**TASK**
Leave every picture out and write out the records below exactly.
/---
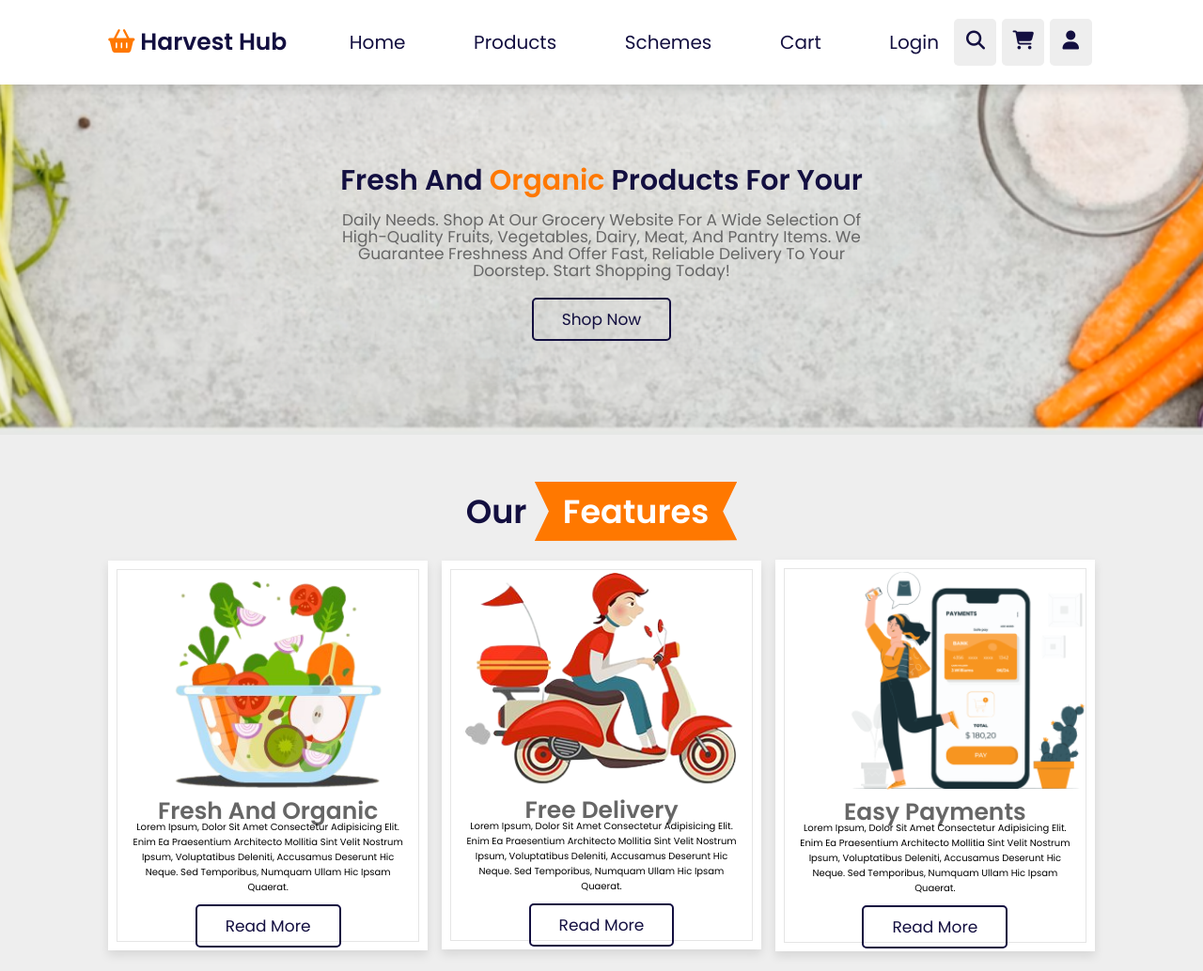
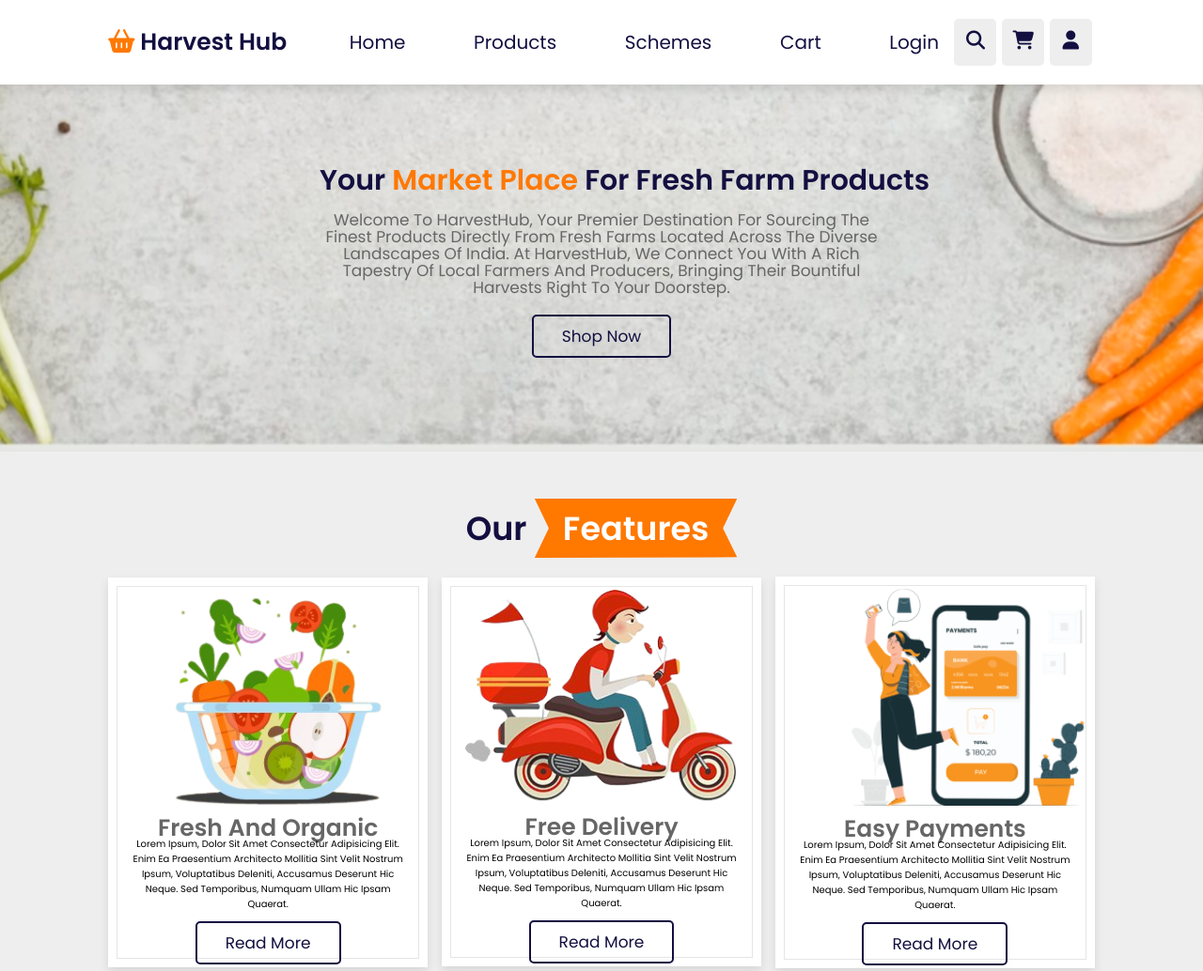
Before and after one commit to varunganta6/JFSD-SDP, a plain HTML site: page index.html in a window 1280 px wide. Shown: the top 1034 px of the page at 94% size. Drawn offline with nearby package versions, Linux system fonts and the light colour scheme.

Commit message:
changed some description

```diff
--- a/index.html
+++ b/index.html
@@ -82,12 +82,9 @@
     </header>
     <section class="home" id="home">
       <div class="content">
-        <h3>fresh and <span>organic </span>Products for your</h3>
+        <h3 style="white-space: nowrap;">Your <span>market place</span> for fresh farm products</h3>
         <p>
-          daily needs. Shop at our grocery website for a wide selection of
-          high-quality fruits, vegetables, dairy, meat, and pantry items. We
-          guarantee freshness and offer fast, reliable delivery to your
-          doorstep. Start shopping today!
+          Welcome to HarvestHub, your premier destination for sourcing the finest products directly from fresh farms located across the diverse landscapes of India. At HarvestHub, we connect you with a rich tapestry of local farmers and producers, bringing their bountiful harvests right to your doorstep.
         </p>
         <a href="#" class="btn">shop now</a>
       </div>
```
\---
**SOLUTION FOR THIS TASK**
Before and after one commit to varunganta6/JFSD-SDP, a plain HTML site: page index.html in a window 1280 px wide. Shown: the top 1034 px of the page at 94% size. Drawn offline with nearby package versions, Linux system fonts and the light colour scheme.

Commit message:
changed some description

```diff
--- a/index.html
+++ b/index.html
@@ -82,12 +82,9 @@
     </header>
     <section class="home" id="home">
       <div class="content">
-        <h3>fresh and <span>organic </span>Products for your</h3>
+        <h3 style="white-space: nowrap;">Your <span>market place</span> for fresh farm products</h3>
         <p>
-          daily needs. Shop at our grocery website for a wide selection of
-          high-quality fruits, vegetables, dairy, meat, and pantry items. We
-          guarantee freshness and offer fast, reliable delivery to your
-          doorstep. Start shopping today!
+          Welcome to HarvestHub, your premier destination for sourcing the finest products directly from fresh farms located across the diverse landscapes of India. At HarvestHub, we connect you with a rich tapestry of local farmers and producers, bringing their bountiful harvests right to your doorstep.
         </p>
         <a href="#" class="btn">shop now</a>
       </div>
```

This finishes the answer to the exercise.